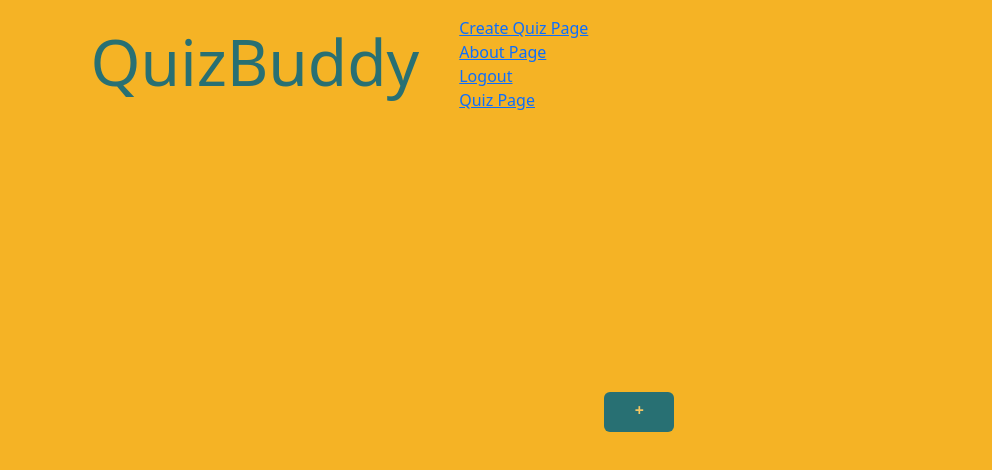
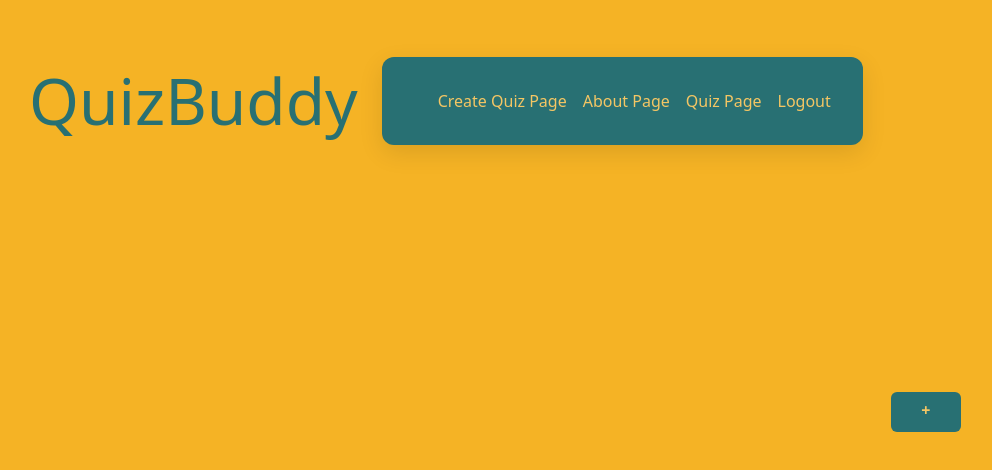
Before and after one commit to darithedev/quiz-buddy-web, a React (Vite) app in the folder front-end/: page /home in a window 1280 px wide. Shown: the top 470 px of the page, without its empty margins (47-1039 px from the left). Built offline with nearby package versions, Linux system fonts and the light colour scheme.

Commit message:
feat(home): Add navigation bar to Home page
* Update home.jsx to add navigation bar with buttons for Create Quiz, About, and Quiz pages and the logout button
* Update home.scss to with new and updated class selectors for the nav bar

```diff
--- a/front-end/src/routes/home/home.jsx
+++ b/front-end/src/routes/home/home.jsx
@@ -1,23 +1,24 @@
 import React from "react";
-import { Button } from "react-bootstrap";
+import { Button, Navbar, Nav, Container } from "react-bootstrap";
 import "./home.scss";
 
 function Home() {
 
     return (
         <div className="home-wrapper">
-            <div className="header">
-                <h1 className="m-4 ms-5 title">QuizBuddy</h1>
-
-                <div className="d-flex flex-column m-3">
-                    {/*Delete when done. Links for each page*/}
-                    <a href="/create-quiz">Create Quiz Page</a>
-                    <a href="/about">About Page</a>
-                    <a href="/">Logout</a> {/*Logout*/}
-
-                    <a href="/quiz">Quiz Page</a>
-                </div>
-            </div>
+            <Navbar className="d-flex flex-column m-3">
+                <Container>
+                    <Navbar.Brand  href="home" className="m-4 ms-5 title-link">QuizBuddy</Navbar.Brand>
+                    <Navbar.Collapse className="home-nav-bar">
+                        <Nav className="m-4 ms-5">
+                            <Nav.Link href="/create-quiz" className="color-secondary">Create Quiz Page</Nav.Link>
+                            <Nav.Link href="/about" className="color-secondary">About Page</Nav.Link>
+                            <Nav.Link href="/quiz" className="color-secondary">Quiz Page</Nav.Link>
+                            <Nav.Link href="/" className="color-secondary">Logout</Nav.Link>
+                        </Nav>
+                    </Navbar.Collapse>
+                </Container>
+            </Navbar>
             <div className="home-content">
                 <div className="mt-4">
                     <Button href="/create-quiz" type="submit" className="button-primary">
--- a/front-end/src/routes/home/home.scss
+++ b/front-end/src/routes/home/home.scss
@@ -6,14 +6,16 @@
     display: flex;
     background-color: $bg-color-primary;
 }
-.header {
-    display: flex;
-    align-self: flex-start;
-    flex-direction: row;
-    margin-left: 7%;
+.home-nav-bar {
+    width: 50%;
+    max-width: 600px;
+    box-shadow: 0 0.5rem 1.5rem rgba(0, 0, 0, 0.1);
+    border: none;
+    border-radius: 0.75rem;
+    background-color: $bg-color-secondary;
 }
 .home-content {
-    flex: 0.05;
+    flex: 0.02;
     display: flex;
     justify-content: center;
     align-items: center;
@@ -23,8 +25,21 @@
     color: $title-text-primary;
     font-size: 4rem;
 }
+.title-link {
+    color: $title-text-primary;
+    font-size: 4rem;
+}
+.title-link:hover {
+    color: $text-box-field;
+}
 .color {
     color: $title-text-primary;
+}
+.color-secondary {
+    color: $title-text-secondary;
+}
+.color-secondary:hover {
+    color: $text-box-field;
 }
 .text-box {
     background-color: $text-box-field;
```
....
TASK. The records are to be retyped in full and exactly, with no image carried over.

SOLUTION TO THE PROBLEM.
Before and after one commit to darithedev/quiz-buddy-web, a React (Vite) app in the folder front-end/: page /home in a window 1280 px wide. Shown: the top 470 px of the page, without its empty margins (47-1039 px from the left). Built offline with nearby package versions, Linux system fonts and the light colour scheme.

Commit message:
feat(home): Add navigation bar to Home page
* Update home.jsx to add navigation bar with buttons for Create Quiz, About, and Quiz pages and the logout button
* Update home.scss to with new and updated class selectors for the nav bar

```diff
--- a/front-end/src/routes/home/home.jsx
+++ b/front-end/src/routes/home/home.jsx
@@ -1,23 +1,24 @@
 import React from "react";
-import { Button } from "react-bootstrap";
+import { Button, Navbar, Nav, Container } from "react-bootstrap";
 import "./home.scss";
 
 function Home() {
 
     return (
         <div className="home-wrapper">
-            <div className="header">
-                <h1 className="m-4 ms-5 title">QuizBuddy</h1>
-
-                <div className="d-flex flex-column m-3">
-                    {/*Delete when done. Links for each page*/}
-                    <a href="/create-quiz">Create Quiz Page</a>
-                    <a href="/about">About Page</a>
-                    <a href="/">Logout</a> {/*Logout*/}
-
-                    <a href="/quiz">Quiz Page</a>
-                </div>
-            </div>
+            <Navbar className="d-flex flex-column m-3">
+                <Container>
+                    <Navbar.Brand  href="home" className="m-4 ms-5 title-link">QuizBuddy</Navbar.Brand>
+                    <Navbar.Collapse className="home-nav-bar">
+                        <Nav className="m-4 ms-5">
+                            <Nav.Link href="/create-quiz" className="color-secondary">Create Quiz Page</Nav.Link>
+                            <Nav.Link href="/about" className="color-secondary">About Page</Nav.Link>
+                            <Nav.Link href="/quiz" className="color-secondary">Quiz Page</Nav.Link>
+                            <Nav.Link href="/" className="color-secondary">Logout</Nav.Link>
+                        </Nav>
+                    </Navbar.Collapse>
+                </Container>
+            </Navbar>
             <div className="home-content">
                 <div className="mt-4">
                     <Button href="/create-quiz" type="submit" className="button-primary">
--- a/front-end/src/routes/home/home.scss
+++ b/front-end/src/routes/home/home.scss
@@ -6,14 +6,16 @@
     display: flex;
     background-color: $bg-color-primary;
 }
-.header {
-    display: flex;
-    align-self: flex-start;
-    flex-direction: row;
-    margin-left: 7%;
+.home-nav-bar {
+    width: 50%;
+    max-width: 600px;
+    box-shadow: 0 0.5rem 1.5rem rgba(0, 0, 0, 0.1);
+    border: none;
+    border-radius: 0.75rem;
+    background-color: $bg-color-secondary;
 }
 .home-content {
-    flex: 0.05;
+    flex: 0.02;
     display: flex;
     justify-content: center;
     align-items: center;
@@ -23,8 +25,21 @@
     color: $title-text-primary;
     font-size: 4rem;
 }
+.title-link {
+    color: $title-text-primary;
+    font-size: 4rem;
+}
+.title-link:hover {
+    color: $text-box-field;
+}
 .color {
     color: $title-text-primary;
+}
+.color-secondary {
+    color: $title-text-secondary;
+}
+.color-secondary:hover {
+    color: $text-box-field;
 }
 .text-box {
     background-color: $text-box-field;
```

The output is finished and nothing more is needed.